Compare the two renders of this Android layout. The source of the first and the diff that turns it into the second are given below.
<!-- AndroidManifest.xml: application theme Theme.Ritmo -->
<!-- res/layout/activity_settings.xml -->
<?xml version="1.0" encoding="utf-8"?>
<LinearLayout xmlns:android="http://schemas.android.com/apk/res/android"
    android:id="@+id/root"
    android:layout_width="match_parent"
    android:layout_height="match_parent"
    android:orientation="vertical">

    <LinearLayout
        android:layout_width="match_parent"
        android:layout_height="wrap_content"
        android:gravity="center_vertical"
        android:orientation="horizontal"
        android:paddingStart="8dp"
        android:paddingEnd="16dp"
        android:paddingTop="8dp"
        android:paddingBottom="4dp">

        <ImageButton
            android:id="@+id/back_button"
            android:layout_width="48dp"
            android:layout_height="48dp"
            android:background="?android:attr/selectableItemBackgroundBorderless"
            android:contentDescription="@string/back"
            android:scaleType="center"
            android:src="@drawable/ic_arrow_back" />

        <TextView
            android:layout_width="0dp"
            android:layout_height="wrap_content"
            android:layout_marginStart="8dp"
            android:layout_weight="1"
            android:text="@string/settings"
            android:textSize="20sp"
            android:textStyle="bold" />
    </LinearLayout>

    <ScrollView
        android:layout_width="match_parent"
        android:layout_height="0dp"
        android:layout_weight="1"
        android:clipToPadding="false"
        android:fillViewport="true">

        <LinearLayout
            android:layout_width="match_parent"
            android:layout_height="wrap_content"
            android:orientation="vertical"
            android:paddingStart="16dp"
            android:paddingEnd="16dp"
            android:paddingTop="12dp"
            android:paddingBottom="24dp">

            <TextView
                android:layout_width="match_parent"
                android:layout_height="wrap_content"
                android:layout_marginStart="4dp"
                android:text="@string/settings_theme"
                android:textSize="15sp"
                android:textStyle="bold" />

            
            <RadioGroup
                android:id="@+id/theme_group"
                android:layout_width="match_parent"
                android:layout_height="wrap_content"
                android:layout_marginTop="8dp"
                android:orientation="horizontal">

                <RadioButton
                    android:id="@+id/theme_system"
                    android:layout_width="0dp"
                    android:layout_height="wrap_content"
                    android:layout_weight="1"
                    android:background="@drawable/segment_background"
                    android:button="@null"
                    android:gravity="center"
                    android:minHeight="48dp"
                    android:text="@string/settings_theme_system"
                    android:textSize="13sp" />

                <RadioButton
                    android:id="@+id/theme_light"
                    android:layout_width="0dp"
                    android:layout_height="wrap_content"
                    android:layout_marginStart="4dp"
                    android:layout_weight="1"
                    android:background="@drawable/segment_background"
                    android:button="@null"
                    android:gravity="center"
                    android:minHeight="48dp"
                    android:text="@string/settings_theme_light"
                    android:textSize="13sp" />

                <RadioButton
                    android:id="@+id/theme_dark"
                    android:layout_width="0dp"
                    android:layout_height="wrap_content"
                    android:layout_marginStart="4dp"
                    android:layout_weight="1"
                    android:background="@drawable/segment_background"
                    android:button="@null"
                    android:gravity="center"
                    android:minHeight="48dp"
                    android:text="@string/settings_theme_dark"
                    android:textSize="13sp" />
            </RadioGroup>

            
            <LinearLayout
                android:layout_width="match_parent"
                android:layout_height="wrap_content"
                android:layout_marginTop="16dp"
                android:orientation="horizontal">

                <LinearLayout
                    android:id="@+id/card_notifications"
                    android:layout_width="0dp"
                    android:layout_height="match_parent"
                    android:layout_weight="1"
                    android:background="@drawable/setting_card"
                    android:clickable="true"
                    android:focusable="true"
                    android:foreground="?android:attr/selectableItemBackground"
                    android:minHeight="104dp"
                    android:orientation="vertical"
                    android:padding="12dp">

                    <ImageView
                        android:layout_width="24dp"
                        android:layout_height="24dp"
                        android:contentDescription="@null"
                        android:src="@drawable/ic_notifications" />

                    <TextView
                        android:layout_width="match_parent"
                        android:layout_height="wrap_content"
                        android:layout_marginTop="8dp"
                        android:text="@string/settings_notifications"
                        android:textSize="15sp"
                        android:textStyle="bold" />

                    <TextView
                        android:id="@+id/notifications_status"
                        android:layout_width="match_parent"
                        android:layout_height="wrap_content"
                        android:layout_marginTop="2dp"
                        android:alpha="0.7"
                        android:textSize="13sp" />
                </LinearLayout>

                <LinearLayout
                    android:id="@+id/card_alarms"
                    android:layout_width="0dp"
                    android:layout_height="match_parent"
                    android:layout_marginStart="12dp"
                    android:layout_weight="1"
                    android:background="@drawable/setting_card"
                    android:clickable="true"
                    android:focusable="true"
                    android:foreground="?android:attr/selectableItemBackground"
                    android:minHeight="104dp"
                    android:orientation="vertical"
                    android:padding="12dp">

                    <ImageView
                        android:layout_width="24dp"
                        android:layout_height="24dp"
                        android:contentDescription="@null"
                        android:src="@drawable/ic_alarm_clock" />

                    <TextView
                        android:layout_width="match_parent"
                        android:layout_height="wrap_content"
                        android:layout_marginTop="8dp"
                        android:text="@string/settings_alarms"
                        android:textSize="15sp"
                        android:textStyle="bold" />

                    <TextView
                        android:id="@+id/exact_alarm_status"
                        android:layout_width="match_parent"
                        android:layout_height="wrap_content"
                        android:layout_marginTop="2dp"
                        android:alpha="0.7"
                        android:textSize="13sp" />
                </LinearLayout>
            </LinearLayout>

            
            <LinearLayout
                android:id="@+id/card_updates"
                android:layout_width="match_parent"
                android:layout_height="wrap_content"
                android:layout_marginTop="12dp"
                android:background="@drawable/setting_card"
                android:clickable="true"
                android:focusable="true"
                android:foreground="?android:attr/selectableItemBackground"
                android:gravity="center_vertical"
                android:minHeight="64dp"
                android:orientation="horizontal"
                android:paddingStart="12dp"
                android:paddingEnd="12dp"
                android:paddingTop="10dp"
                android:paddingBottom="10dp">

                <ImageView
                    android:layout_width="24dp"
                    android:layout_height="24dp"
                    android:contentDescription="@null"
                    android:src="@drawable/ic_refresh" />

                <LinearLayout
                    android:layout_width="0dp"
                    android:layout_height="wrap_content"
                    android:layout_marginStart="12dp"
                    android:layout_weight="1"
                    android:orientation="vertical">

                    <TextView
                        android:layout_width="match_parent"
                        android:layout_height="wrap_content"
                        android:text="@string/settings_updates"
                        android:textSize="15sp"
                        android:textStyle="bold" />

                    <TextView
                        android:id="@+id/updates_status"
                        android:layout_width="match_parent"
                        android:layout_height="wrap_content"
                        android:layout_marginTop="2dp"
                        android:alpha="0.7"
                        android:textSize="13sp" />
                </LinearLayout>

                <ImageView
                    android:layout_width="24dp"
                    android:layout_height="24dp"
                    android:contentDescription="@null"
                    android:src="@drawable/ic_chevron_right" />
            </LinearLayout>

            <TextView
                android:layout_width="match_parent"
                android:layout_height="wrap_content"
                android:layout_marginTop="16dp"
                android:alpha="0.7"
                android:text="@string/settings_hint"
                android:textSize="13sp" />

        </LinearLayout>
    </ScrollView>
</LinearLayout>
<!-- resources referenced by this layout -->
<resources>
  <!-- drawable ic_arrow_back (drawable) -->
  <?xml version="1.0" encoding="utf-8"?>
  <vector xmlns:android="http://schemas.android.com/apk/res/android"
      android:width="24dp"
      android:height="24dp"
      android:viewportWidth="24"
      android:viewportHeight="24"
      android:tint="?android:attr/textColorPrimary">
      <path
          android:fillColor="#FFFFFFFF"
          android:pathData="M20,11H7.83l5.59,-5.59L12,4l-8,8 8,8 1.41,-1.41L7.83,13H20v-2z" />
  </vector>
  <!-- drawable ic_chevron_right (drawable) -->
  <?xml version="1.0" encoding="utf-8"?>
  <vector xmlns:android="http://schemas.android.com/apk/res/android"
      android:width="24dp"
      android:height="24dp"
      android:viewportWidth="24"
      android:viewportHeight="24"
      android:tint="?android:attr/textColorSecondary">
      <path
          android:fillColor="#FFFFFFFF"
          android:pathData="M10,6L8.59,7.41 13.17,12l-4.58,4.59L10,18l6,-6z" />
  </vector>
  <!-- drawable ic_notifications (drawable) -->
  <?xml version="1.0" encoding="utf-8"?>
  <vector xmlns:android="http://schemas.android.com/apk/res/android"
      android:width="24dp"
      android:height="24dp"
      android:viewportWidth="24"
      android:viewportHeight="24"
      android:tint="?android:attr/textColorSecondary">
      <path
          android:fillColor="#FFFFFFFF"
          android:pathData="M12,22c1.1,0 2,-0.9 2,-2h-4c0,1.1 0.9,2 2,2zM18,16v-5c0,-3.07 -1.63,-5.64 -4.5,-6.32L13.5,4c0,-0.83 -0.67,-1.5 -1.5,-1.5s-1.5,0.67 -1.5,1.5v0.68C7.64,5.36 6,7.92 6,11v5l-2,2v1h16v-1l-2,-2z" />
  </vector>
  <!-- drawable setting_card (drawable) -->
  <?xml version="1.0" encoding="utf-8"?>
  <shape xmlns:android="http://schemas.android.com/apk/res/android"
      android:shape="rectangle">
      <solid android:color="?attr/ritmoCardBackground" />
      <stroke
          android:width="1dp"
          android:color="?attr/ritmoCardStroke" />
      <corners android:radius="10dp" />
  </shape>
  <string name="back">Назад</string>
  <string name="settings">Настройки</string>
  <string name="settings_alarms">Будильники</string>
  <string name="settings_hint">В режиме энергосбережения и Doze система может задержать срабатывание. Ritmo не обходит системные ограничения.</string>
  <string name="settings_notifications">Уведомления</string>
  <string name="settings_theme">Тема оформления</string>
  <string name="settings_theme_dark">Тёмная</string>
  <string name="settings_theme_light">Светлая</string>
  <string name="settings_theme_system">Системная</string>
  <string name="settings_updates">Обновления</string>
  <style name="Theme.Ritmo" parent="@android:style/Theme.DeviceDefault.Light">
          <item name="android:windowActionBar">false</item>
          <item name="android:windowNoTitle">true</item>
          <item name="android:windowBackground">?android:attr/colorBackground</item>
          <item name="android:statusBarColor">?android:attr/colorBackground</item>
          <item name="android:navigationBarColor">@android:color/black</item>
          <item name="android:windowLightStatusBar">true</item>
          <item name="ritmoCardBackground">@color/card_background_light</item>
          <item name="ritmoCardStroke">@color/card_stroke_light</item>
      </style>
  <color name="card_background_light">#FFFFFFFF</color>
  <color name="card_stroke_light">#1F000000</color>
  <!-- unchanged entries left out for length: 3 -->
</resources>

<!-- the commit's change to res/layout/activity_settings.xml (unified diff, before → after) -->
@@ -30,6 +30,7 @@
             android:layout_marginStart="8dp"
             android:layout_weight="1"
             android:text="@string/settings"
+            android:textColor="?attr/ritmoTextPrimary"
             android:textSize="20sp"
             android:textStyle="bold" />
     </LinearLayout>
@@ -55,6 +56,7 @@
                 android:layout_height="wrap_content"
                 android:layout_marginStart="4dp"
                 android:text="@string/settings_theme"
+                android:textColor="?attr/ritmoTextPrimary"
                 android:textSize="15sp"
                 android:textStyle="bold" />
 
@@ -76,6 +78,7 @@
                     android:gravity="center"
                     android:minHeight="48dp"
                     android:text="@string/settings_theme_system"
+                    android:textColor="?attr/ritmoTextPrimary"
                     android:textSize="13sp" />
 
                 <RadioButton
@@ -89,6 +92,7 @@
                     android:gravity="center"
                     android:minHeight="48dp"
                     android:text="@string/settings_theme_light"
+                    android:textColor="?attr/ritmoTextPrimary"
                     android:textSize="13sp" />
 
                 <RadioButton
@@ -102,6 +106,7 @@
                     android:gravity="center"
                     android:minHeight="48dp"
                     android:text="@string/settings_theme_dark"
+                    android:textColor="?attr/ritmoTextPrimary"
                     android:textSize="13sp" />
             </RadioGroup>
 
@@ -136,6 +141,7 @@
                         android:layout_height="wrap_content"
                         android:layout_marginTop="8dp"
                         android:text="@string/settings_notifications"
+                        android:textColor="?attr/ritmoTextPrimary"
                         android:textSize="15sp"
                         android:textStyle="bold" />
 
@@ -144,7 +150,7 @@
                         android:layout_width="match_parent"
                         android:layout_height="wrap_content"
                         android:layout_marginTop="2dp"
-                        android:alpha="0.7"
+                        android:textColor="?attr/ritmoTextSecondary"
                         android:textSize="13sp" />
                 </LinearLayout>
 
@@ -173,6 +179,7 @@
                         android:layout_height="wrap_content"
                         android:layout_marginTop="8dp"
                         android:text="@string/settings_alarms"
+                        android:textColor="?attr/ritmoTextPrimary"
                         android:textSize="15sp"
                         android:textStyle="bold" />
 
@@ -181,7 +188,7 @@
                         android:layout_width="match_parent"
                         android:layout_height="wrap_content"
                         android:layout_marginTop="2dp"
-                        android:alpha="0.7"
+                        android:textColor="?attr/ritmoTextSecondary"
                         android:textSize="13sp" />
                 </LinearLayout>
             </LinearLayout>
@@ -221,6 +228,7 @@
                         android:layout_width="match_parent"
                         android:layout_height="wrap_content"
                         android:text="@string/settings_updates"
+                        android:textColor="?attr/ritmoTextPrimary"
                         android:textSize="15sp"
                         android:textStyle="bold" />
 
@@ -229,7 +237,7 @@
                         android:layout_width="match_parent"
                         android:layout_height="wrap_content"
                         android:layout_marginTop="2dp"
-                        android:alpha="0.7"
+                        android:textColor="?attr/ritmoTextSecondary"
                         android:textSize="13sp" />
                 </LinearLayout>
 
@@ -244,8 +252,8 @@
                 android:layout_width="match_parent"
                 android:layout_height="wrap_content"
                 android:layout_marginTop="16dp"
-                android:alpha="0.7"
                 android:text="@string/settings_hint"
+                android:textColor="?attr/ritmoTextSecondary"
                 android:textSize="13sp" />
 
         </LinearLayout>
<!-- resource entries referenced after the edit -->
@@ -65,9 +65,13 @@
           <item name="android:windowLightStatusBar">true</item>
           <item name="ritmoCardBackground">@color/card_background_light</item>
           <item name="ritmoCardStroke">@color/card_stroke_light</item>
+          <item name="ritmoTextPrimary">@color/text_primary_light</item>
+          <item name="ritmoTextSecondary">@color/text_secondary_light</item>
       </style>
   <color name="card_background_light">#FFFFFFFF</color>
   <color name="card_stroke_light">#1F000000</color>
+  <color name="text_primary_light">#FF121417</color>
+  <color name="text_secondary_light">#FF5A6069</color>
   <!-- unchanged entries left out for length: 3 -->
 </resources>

====

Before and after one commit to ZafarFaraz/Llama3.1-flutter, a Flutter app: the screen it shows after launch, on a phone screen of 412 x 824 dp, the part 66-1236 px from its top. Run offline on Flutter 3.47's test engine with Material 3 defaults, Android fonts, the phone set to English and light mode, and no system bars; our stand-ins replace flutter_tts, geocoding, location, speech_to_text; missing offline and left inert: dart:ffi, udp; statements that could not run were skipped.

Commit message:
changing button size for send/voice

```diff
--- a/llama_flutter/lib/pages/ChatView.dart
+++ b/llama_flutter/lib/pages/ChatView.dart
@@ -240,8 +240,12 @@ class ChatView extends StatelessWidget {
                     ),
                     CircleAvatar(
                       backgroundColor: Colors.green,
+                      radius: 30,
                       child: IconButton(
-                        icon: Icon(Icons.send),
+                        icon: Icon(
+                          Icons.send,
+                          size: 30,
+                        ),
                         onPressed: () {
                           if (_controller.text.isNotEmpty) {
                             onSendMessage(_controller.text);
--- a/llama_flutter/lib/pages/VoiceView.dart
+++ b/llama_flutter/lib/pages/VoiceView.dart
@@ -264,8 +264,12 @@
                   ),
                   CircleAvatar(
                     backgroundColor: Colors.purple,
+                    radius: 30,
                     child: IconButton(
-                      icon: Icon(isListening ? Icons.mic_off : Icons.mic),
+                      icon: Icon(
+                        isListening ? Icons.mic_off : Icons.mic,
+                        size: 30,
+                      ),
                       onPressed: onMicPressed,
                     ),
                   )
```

====

▸ EXERCISE INSTRUCTIONS
Your answer should be all lines from the data that contain "pages".

▸ TASK RESULT
--- a/llama_flutter/lib/pages/ChatView.dart
+++ b/llama_flutter/lib/pages/ChatView.dart
--- a/llama_flutter/lib/pages/VoiceView.dart
+++ b/llama_flutter/lib/pages/VoiceView.dart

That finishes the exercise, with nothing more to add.